Setting Up Camp

Our campsite is our home away from home while we're out paddling. It is the reward at the end of our paddling day. It is the place for us to finally stretch out, relax, enjoy a good meal and visit around the campfire. Since it is so important, it is worth putting some time and effort into the selection and setup.

First, we have to give some thought to when we start looking for a site. If a route is busy, or campsites are scarce, we probably want to begin looking for a site in the middle of the afternoon. There is nothing more discouraging that being ready to stop for the day - arms tired and backs sore, only to find that each site we approach is already occupied. It can end up being a long day before we finally get to stop. On the other hand, if few groups are paddling the route or if campsites are plentiful, we can paddle as long as we wish. In both cases, we have to remember that we don't want to push our luck too much ... if we decide to go that little bit further to find a better site, the strategy may backfire and we may end up in a worse site than we just passed up, or we may end up setting up camp and cooking supper in the dark.

So we've paddled our 15 or 20 km and we're ready to stop for the day. What do we look for in a site?

In some cases, decisions may be made for us. Many of the parks such as Killarney and Algonquin have designated campsites and we have no choice but to stay there. On more remote or unregulated routes, we are permitted to stay wherever we want. We begin to watch for open clearings or points - these are generally where we will find a site. What makes a good site?

  • Flat tent spots
    One of the most important qualities - slipping and sliding downhill all night is a nuisance
  • Good fire pit / cooking area
    A reasonably convenient location for cooking, dishwashing and relaxing around the fire
  • Good drainage
    We don't want to have sit or sleep in a puddle if it rains
  • Exposure to breeze
    This will help to keep the mosquitoes and blackflies away
  • Cleanliness
    If a site looks over-used and has garbage strewn about, chances are the friendly neighbourhood bears make regular stops to do their grocery shopping. Have a look around for paw prints, scat or claw marks on the trees - if you find any of these, it might be worth moving on.
  • No dangerous conditions
    Are there tall trees just begging for a lightning strike or standing dead trees that could fall on a tent?
  • A spot to hang the food pack
    Surprisingly enough, it isn't always that easy to find suitable trees for hanging the food pack
  • Firewood
    Not required right in the campsite, but if we're going to light a fire, it's nice to have a reasonable source of wood in the vicinity
  • A great view
    That's what we're out there for, isn't it?
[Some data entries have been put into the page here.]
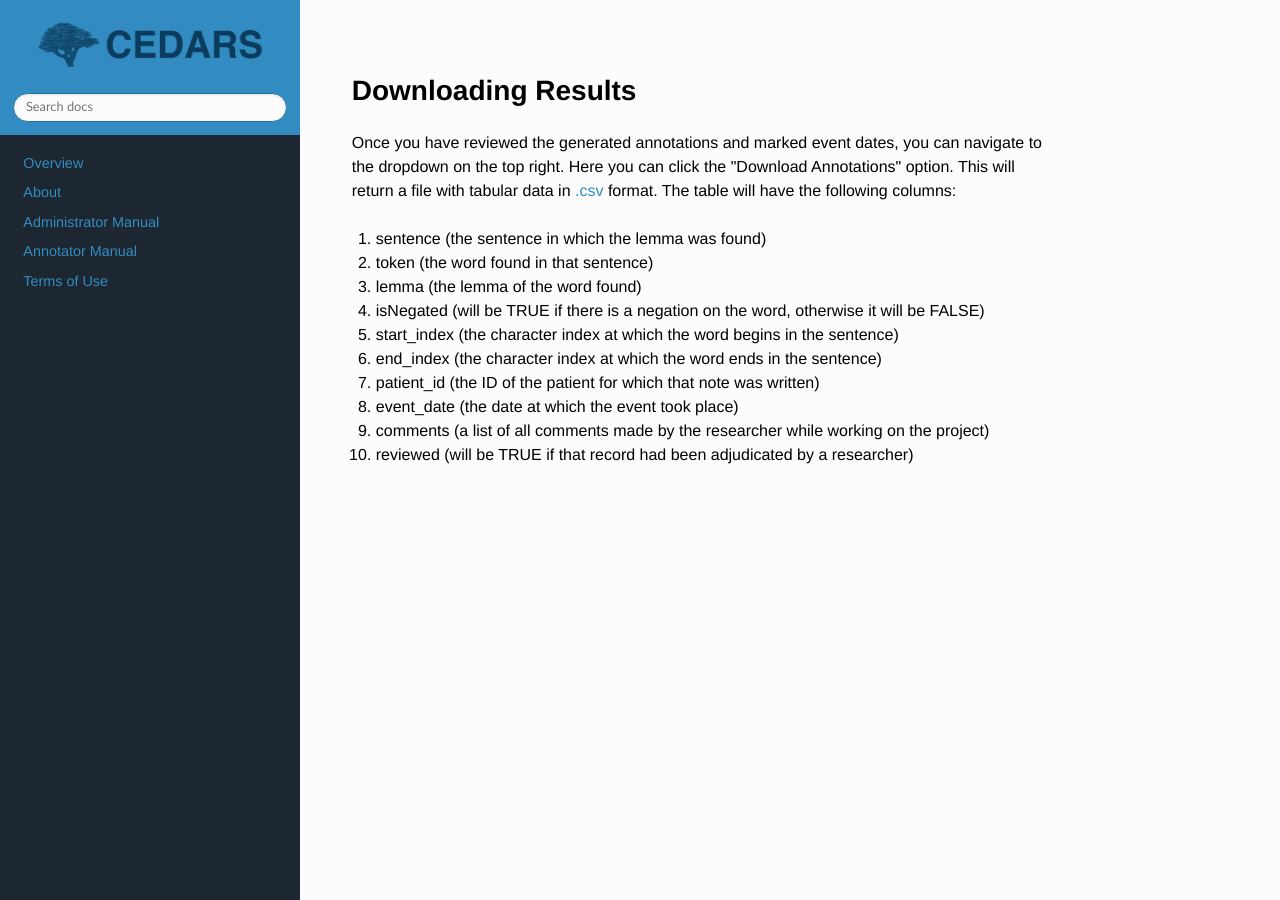
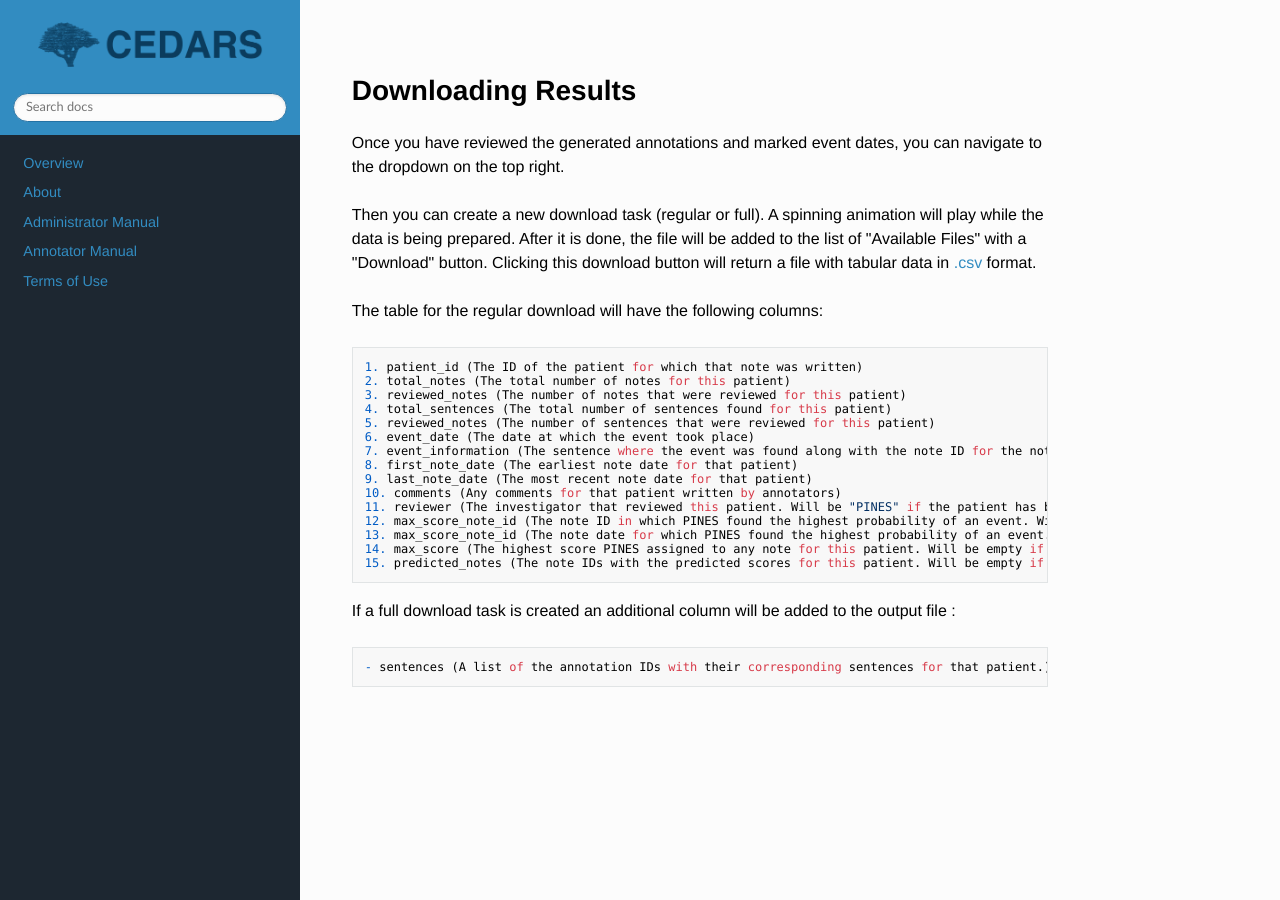
Before and after one commit to CEDARS-NLP/CEDARS, an MkDocs documentation site: the page built from docs/download_annotations.md, in a window 1280 px wide. Built offline with MkDocs 1.6.1, drawn with Linux system fonts in a browser that asks for light colours; nearby versions of some CDN libraries.

Commit message:
Updated downloads documentation.

```diff
--- a/docs/download_annotations.md
+++ b/docs/download_annotations.md
@@ -1,14 +1,28 @@
 # Downloading Results
 
-Once you have reviewed the generated annotations and marked event dates, you can navigate to the dropdown on the top right. Here you can click the "Download Annotations" option. This will return a file with tabular data in [.csv](https://en.wikipedia.org/wiki/Comma-separated_values) format. The table will have the following columns:
+Once you have reviewed the generated annotations and marked event dates, you can navigate to the dropdown on the top right.
 
-1. sentence (the sentence in which the lemma was found)
-2. token (the word found in that sentence)
-3. lemma (the lemma of the word found)
-4. isNegated (will be TRUE if there is a negation on the word, otherwise it will be FALSE)
-5. start_index (the character index at which the word begins in the sentence)
-6. end_index (the character index at which the word ends in the sentence)
-7. patient_id (the ID of the patient for which that note was written)
-8. event_date (the date at which the event took place)
-9. comments (a list of all comments made by the researcher while working on the project)
-10. reviewed (will be TRUE if that record had been adjudicated by a researcher)
+Then you can create a new download task (regular or full). A spinning animation will play while the data is being prepared. After it is done, the file will be added to the list of "Available Files" with a "Download" button. Clicking this download button will return a file with tabular data in [.csv](https://en.wikipedia.org/wiki/Comma-separated_values) format.
+
+
+The table for the regular download will have the following columns:
+
+    1. patient_id (The ID of the patient for which that note was written)
+    2. total_notes (The total number of notes for this patient)
+    3. reviewed_notes (The number of notes that were reviewed for this patient)
+    4. total_sentences (The total number of sentences found for this patient)
+    5. reviewed_notes (The number of sentences that were reviewed for this patient)
+    6. event_date (The date at which the event took place)
+    7. event_information (The sentence where the event was found along with the note ID for the note that sentence belonged to)
+    8. first_note_date (The earliest note date for that patient)
+    9. last_note_date (The most recent note date for that patient)
+    10. comments (Any comments for that patient written by annotators)
+    11. reviewer (The investigator that reviewed this patient. Will be "PINES" if the patient has been adjudicated by a PINES model or "CEDARS" if that patient has no annotations.)
+    12. max_score_note_id (The note ID in which PINES found the highest probability of an event. Will be empty if no PINES model was used.)
+    13. max_score_note_id (The note date for which PINES found the highest probability of an event. Will be empty if no PINES model was used.)
+    14. max_score (The highest score PINES assigned to any note for this patient. Will be empty if no PINES model was used.)
+    15. predicted_notes (The note IDs with the predicted scores for this patient. Will be empty if no PINES model was used.)
+
+If a full download task is created an additional column will be added to the output file :
+
+    - sentences (A list of the annotation IDs with their corresponding sentences for that patient.)
```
Ok - we've found the "perfect" site. Now what?

The first thing to think about is getting the gear out of the canoes. Landing a canoe doesn't just mean ramming it bow-first onto the shoreline and starting to pitch out the equipment. If possible, it's nice to be able to bring in the canoe parallel to the shoreline and empty it out that way. We save some wear and tear on the canoe, and it's also easier to get at the packs. We may have to unload the canoes one or two at a time, but that's not a great hardship - emptying three or four packs from a canoe is a one-minute job.

The packs are out of the canoes, and the canoes are up on the shoreline. Now we set up the tents. It's sometimes tempting at the end of a tiring day to sit down and relax for a few hours, maybe have a drink or a swim and think of setting the site up later. Resist that temptation. The prospect of erecting tents and setting up a kitchen will be no more appealing three hours later than it is at present. We have to just take the half hour and get our site organized. Two people should be able to get their tent set up and their sleeping bags and mattresses inside in ten minutes anyway.

Now we've got somewhere to sleep on our "perfect" site...what next? We set up the kitchen area. We always need a table, so we take one of the canoes to the kitchen area, turn it upside down and steady it with rocks or logs under the gunwales. An instant food preparation table (of course, we use a cutting board - we don't cut directly on the canoe).

While some of our group are setting up the kitchen, others can go out to gather firewood if we are going to be using a campfire. We don't try to scavenge wood from our campsite - if we do that, the site will look barren and "beaten down" in a very short while. We go off for a little paddle and look along the riverbanks or the lake shoreline for fallen dead wood. Standing dead trees are left standing as potential homes for birds and small mammals. We make sure we have enough wood - we don't want to be out in the dark later that evening trying to find some more. If we happen to gather a few sticks too many, we can leave them cut and neatly stacked beside the fire pit - what a treat for the next paddlers who use the site.

One important piece of advice for after we're done with the canoes. We should rope them together and tie them to a tree or large boulder. Even though it's sunny and calm when we set up camp, the wind can come up suddenly during the night and we may wake up to find one or more of the canoes has sailed into the river, landed upright and is now 20 km downstream. For those who don't believe this can happen, I was sitting in my back yard one day and watched my Kevlar canoe lift off from the ground where it was stored, sail through the air and land 12 ft. away in my swimming pool, perfectly upright and ready to paddle.